Insurance companies and car manufacturs have incentives to NOT admit of security weakness with their products. Potential liability and subsequent group lawsuits could be very expensive and with the rules of actuary tables, they always choose the cheaper economical path and lower risk approach, regardeless of is their decision would better our society or not.
Protect your vehicule for less than $20
If you own an expensive vehicule or are about to purchase one, and specially if it is equipped with a keyless access fob, you absolutely need to purchase a Faraday cage to place the fob in its cage when your vehicule is parked. GP Outdoors have a video demonstrated how a Faraday cage is and why you should get one.
When I shopped and purchased my vehicule, I made it clear I didn’t want keyless access and fortunately, there was a model with a “Push Button” access which didnd’t transmit any signals unless I pressed a button on the phycal key. So, there is no need for any Faraday cage protection. Maybe old cars are much better than new ones afterall.
You MUST purchase a Faraday cage for you vehicule. If you don’t care about doing doing this and assume insurance companies will just buy you a new car, then don’t be surprise if your insurance premiums go sky-high the year following a report of a stolen vehicule. Does this get your attention now? Faraday Cage come is a pouch format for less than $20, or a nicer box format to place multi key chain for about $50. Don’t wait until it’s too late. Vehicule theft has increased 50%-75% in 2022.
Warnings: Only puchase Faraday cages from reputable resellers. There are many “fake” products out there which are just fablic, pretenting to be have Faraday cage capabilities. If the price seems too good to be true, it’s probably a fake.
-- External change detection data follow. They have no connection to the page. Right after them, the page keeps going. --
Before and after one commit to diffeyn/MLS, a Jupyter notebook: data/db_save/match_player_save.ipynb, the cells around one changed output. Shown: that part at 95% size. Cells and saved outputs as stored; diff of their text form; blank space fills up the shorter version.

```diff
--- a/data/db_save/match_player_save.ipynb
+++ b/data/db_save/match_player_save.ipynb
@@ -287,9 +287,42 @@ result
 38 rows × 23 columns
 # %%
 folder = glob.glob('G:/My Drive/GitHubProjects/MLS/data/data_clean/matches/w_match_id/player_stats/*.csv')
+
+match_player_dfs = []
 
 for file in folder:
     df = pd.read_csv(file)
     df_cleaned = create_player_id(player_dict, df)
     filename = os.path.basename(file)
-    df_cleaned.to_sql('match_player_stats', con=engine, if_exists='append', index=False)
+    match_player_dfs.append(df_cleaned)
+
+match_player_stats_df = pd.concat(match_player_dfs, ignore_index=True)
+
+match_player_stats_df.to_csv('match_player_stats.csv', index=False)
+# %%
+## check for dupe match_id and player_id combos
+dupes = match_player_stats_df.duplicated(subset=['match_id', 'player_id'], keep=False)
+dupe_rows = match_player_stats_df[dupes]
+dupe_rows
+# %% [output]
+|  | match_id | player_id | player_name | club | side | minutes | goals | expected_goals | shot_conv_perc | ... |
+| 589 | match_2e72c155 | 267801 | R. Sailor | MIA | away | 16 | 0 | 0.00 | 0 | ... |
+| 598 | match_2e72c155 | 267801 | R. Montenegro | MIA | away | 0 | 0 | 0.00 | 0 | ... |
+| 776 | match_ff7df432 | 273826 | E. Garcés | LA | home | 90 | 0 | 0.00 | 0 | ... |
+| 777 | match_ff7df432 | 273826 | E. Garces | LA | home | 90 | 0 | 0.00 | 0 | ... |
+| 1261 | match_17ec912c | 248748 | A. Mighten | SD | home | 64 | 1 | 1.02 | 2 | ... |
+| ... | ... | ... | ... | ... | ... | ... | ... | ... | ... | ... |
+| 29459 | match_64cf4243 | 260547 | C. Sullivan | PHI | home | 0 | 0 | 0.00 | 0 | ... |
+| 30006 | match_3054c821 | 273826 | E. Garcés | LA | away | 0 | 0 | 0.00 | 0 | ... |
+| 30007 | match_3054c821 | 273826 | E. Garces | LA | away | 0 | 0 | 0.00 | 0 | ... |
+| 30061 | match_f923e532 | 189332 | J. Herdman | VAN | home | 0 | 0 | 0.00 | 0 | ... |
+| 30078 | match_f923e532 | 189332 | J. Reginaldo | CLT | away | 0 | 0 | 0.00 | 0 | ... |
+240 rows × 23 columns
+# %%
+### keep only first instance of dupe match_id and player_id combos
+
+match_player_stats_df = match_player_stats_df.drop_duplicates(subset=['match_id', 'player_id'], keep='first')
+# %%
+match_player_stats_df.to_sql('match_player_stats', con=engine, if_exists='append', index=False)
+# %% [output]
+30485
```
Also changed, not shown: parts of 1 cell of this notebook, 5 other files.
Also, test he product once you purchase it. It should block 100% of your fob’s signal at all time. Until you purchase a Faraday Cage, you can simulate one by wrapping your key fob in multiple layers of aluminium foil. Also, it’s myth that putting your keuy fobs or key chain in a microwape will act as a Faraday cage. Just don’t make that mistake!